For targeting JWs and other peaceful religious minorities, Russia has been designated a “country of particular concern” by the U.S. Commission on International Religious Freedom. In its annual report on persecutors worldwide, USCIRF observed that the Putin government has “continued to target ‘nontraditional’ religious minorities, including Jehovah’s Witnesses and Scientologists, with fines, detentions, and criminal charges under the pretext of combating extremism. Most notably, the Jehovah’s Witnesses were banned outright, as was their translation of the Bible, and their followers persecuted nationwide.”

Although Russia has gained the distinction of being just about the only majority-Christian country to persecute, it is not the only nation to ban JWs. Twenty-six Muslim nations do so, including Afghanistan, Iraq, Syria, Jordan, and even reasonably liberal Kuwait, as well as Saudi Arabia, Iran, Somalia, and Yemen.
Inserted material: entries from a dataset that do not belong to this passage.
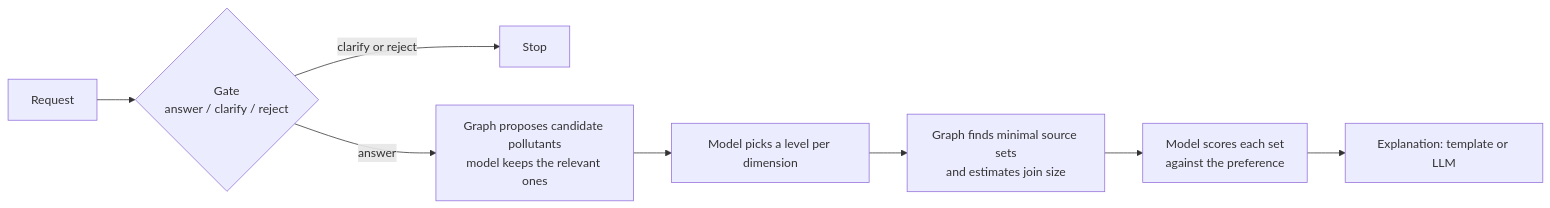
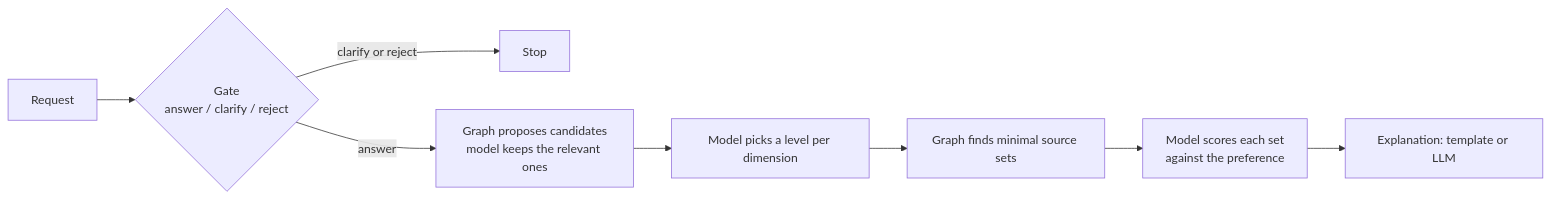
The diagram in README.md (2096955/graphragapp), drawn with Mermaid before and after one commit. The commit also changed other lines of this file and 17 other files, not shown here.

````diff
--- a/README.md
+++ b/README.md
@@ -141,10 +85,10 @@
 ```mermaid
 flowchart LR
   R[Request] --> G{Gate<br/>answer / clarify / reject}
   G -- clarify or reject --> X[Stop]
-  G -- answer --> E[Graph proposes candidate pollutants<br/>model keeps the relevant ones]
+  G -- answer --> E[Graph proposes candidates<br/>model keeps the relevant ones]
   E --> Q[Model picks a level per dimension]
-  Q --> D[Graph finds minimal source sets<br/>and estimates join size]
+  Q --> D[Graph finds minimal source sets]
   D --> K[Model scores each set<br/>against the preference]
   K --> T[Explanation: template or LLM]
 ```
````
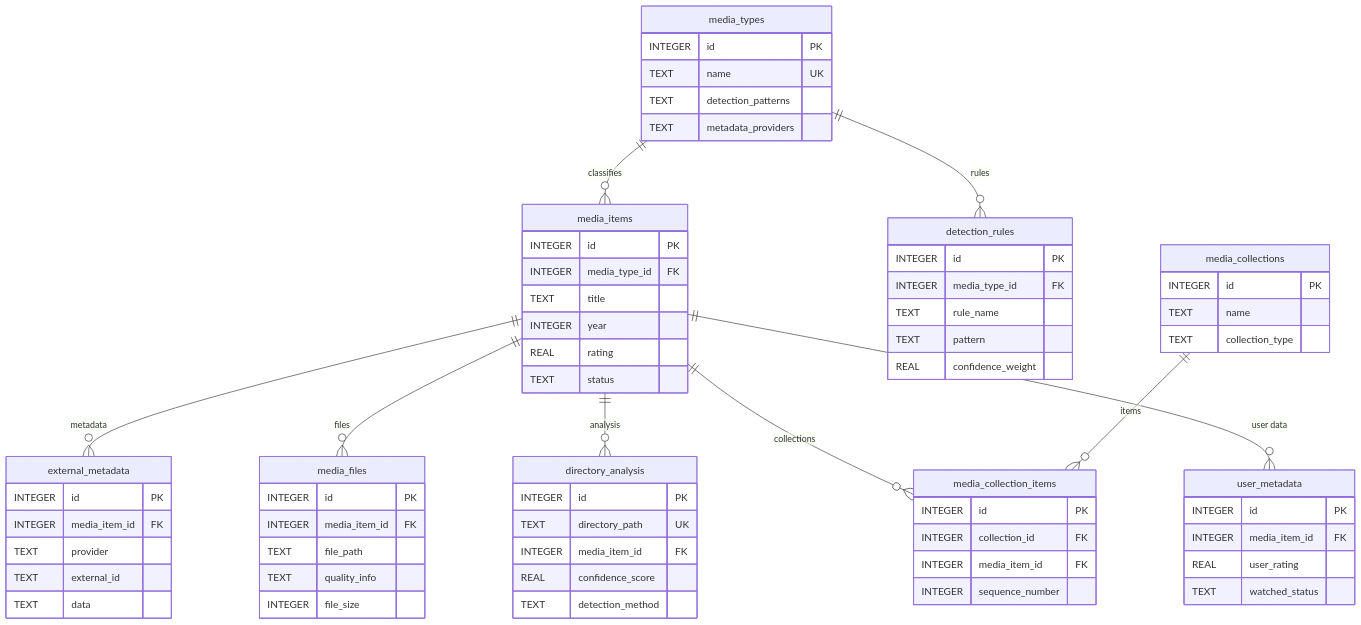
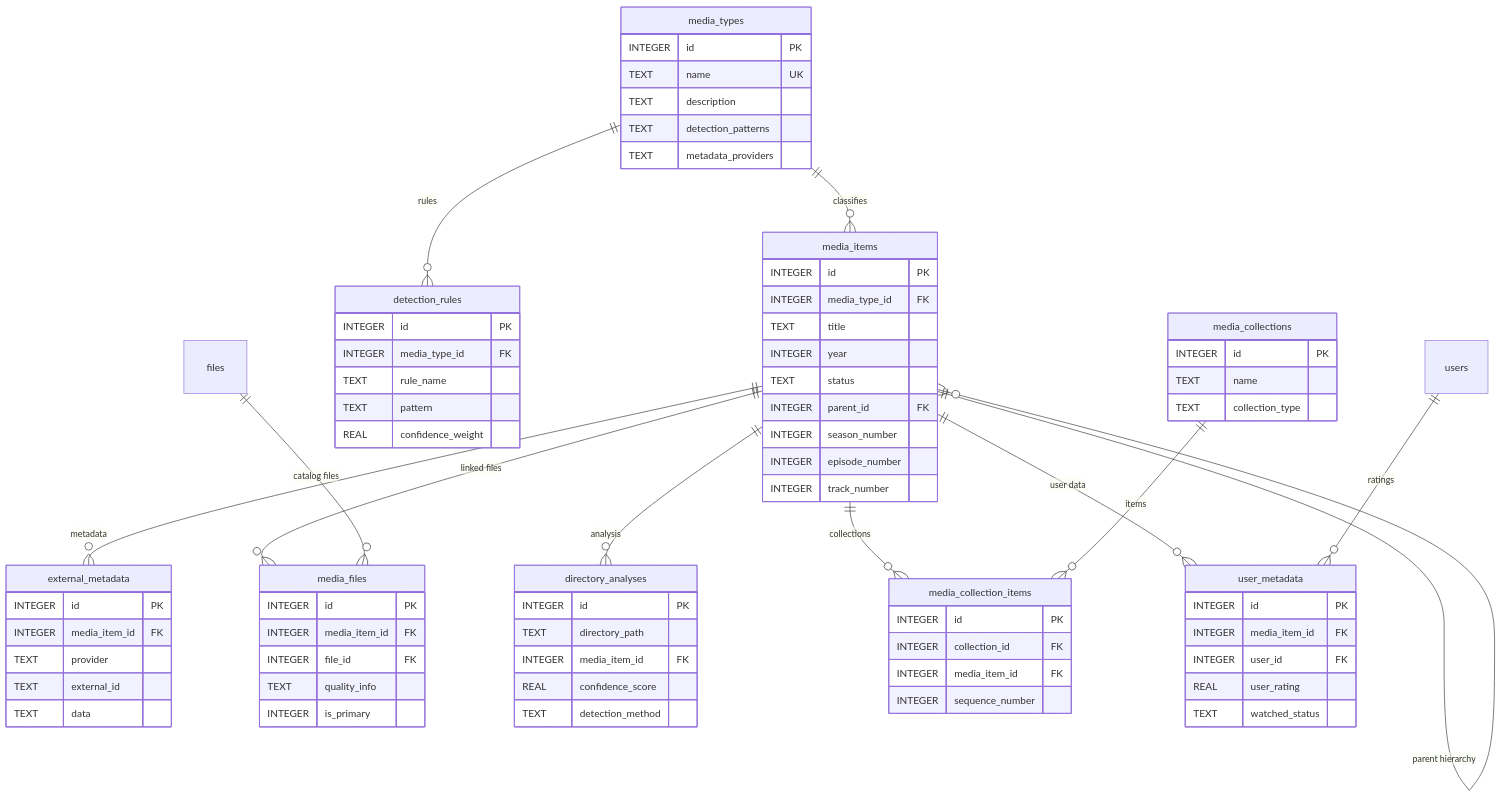
The fourth of 5 diagrams in docs/diagrams/ER_DIAGRAM.md (milos85vasic/Catalogizer), drawn with Mermaid before and after one commit. The commit also changed other lines of this file and 72 other files, not shown here.

````diff
--- a/docs/diagrams/ER_DIAGRAM.md
+++ b/docs/diagrams/ER_DIAGRAM.md
@@ -716,71 +737,79 @@
 ```mermaid
 erDiagram
     media_types ||--o{ media_items : "classifies"
     media_types ||--o{ detection_rules : "rules"
+    media_items ||--o{ media_items : "parent hierarchy"
     media_items ||--o{ external_metadata : "metadata"
-    media_items ||--o{ media_files : "files"
-    media_items ||--o{ directory_analysis : "analysis"
+    media_items ||--o{ media_files : "linked files"
+    files ||--o{ media_files : "catalog files"
+    media_items ||--o{ directory_analyses : "analysis"
     media_items ||--o{ media_collection_items : "collections"
     media_collections ||--o{ media_collection_items : "items"
     media_items ||--o{ user_metadata : "user data"
+    users ||--o{ user_metadata : "ratings"
 
     media_types {
         INTEGER id PK
         TEXT name UK
+        TEXT description
         TEXT detection_patterns
         TEXT metadata_providers
     }
     media_items {
         INTEGER id PK
         INTEGER media_type_id FK
         TEXT title
         INTEGER year
-        REAL rating
         TEXT status
+        INTEGER parent_id FK
+        INTEGER season_number
+        INTEGER episode_number
+        INTEGER track_number
     }
     external_metadata {
         INTEGER id PK
         INTEGER media_item_id FK
         TEXT provider
         TEXT external_id
         TEXT data
     }
     media_files {
         INTEGER id PK
         INTEGER media_item_id FK
-        TEXT file_path
+        INTEGER file_id FK
         TEXT quality_info
-        INTEGER file_size
+        INTEGER is_primary
     }
-    directory_analysis {
+    directory_analyses {
         INTEGER id PK
-        TEXT directory_path UK
+        TEXT directory_path
         INTEGER media_item_id FK
         REAL confidence_score
         TEXT detection_method
     }
     detection_rules {
         INTEGER id PK
         INTEGER media_type_id FK
         TEXT rule_name
         TEXT pattern
         REAL confidence_weight
     }
     media_collections {
         INTEGER id PK
         TEXT name
         TEXT collection_type
     }
     media_collection_items {
         INTEGER id PK
         INTEGER collection_id FK
         INTEGER media_item_id FK
         INTEGER sequence_number
     }
     user_metadata {
         INTEGER id PK
         INTEGER media_item_id FK
+        INTEGER user_id FK
         REAL user_rating
         TEXT watched_status
     }
 ```
````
Several are Communist, such as China, North Korea, and Vietnam, or formerly Communist. Eritrea, Lebanon, and Singapore are also on the list.

Why such hostility? The sect was founded in the U.S. in the 1870s. Its doctrines, including non-trinitarianism and teachings on the role of Jesus Christ, differ significantly from those of traditional Christianity, both Protestant and Catholic. JWs rely on their own biblical translation, have a unique eschatology, and are noted for rejecting blood transfusions and refusing to celebrate traditional religious holidays. However, being different isn’t reason for persecution. (I have several JW relatives and friends. Their theology is not for me, but they are uniformly warm, decent people.)

More significant, perhaps, is the separationist nature of JWs. An intense community rather like the Amish, they expel members through disfellowship. They refuse to accord government the respect that public officials crave or to honor the state — to say the Pledge of Allegiance in America, for example, or to serve in the military anywhere. Such attitudes may have generated the Russian claim that they are guilty of “social hostility.” Presumably they are seen as focusing on those within their community rather than without.

Moscow denies that it is persecuting JWs for their beliefs. Rather, explained Vyacheslav Lebedev, chief justice of the Russian Supreme Court, “the situation is actually being presented as if these people are being persecuted for their belief and religious activity. Yet the decision, which was made by the Supreme Court amongst others, is unrelated to religion. It is about a violation of the law, which religious organizations have no right to breach.”

The law bans the faith, so punishing them for exercising their faith is merely punishing a violation of the law. This argument is perfectly Orwellian. Translating Lebedev: We declared your religious faith to be extremist, and you are not allowed to be extremists. So we are arresting you for being extremists. But feel free to practice your faith and have a good day.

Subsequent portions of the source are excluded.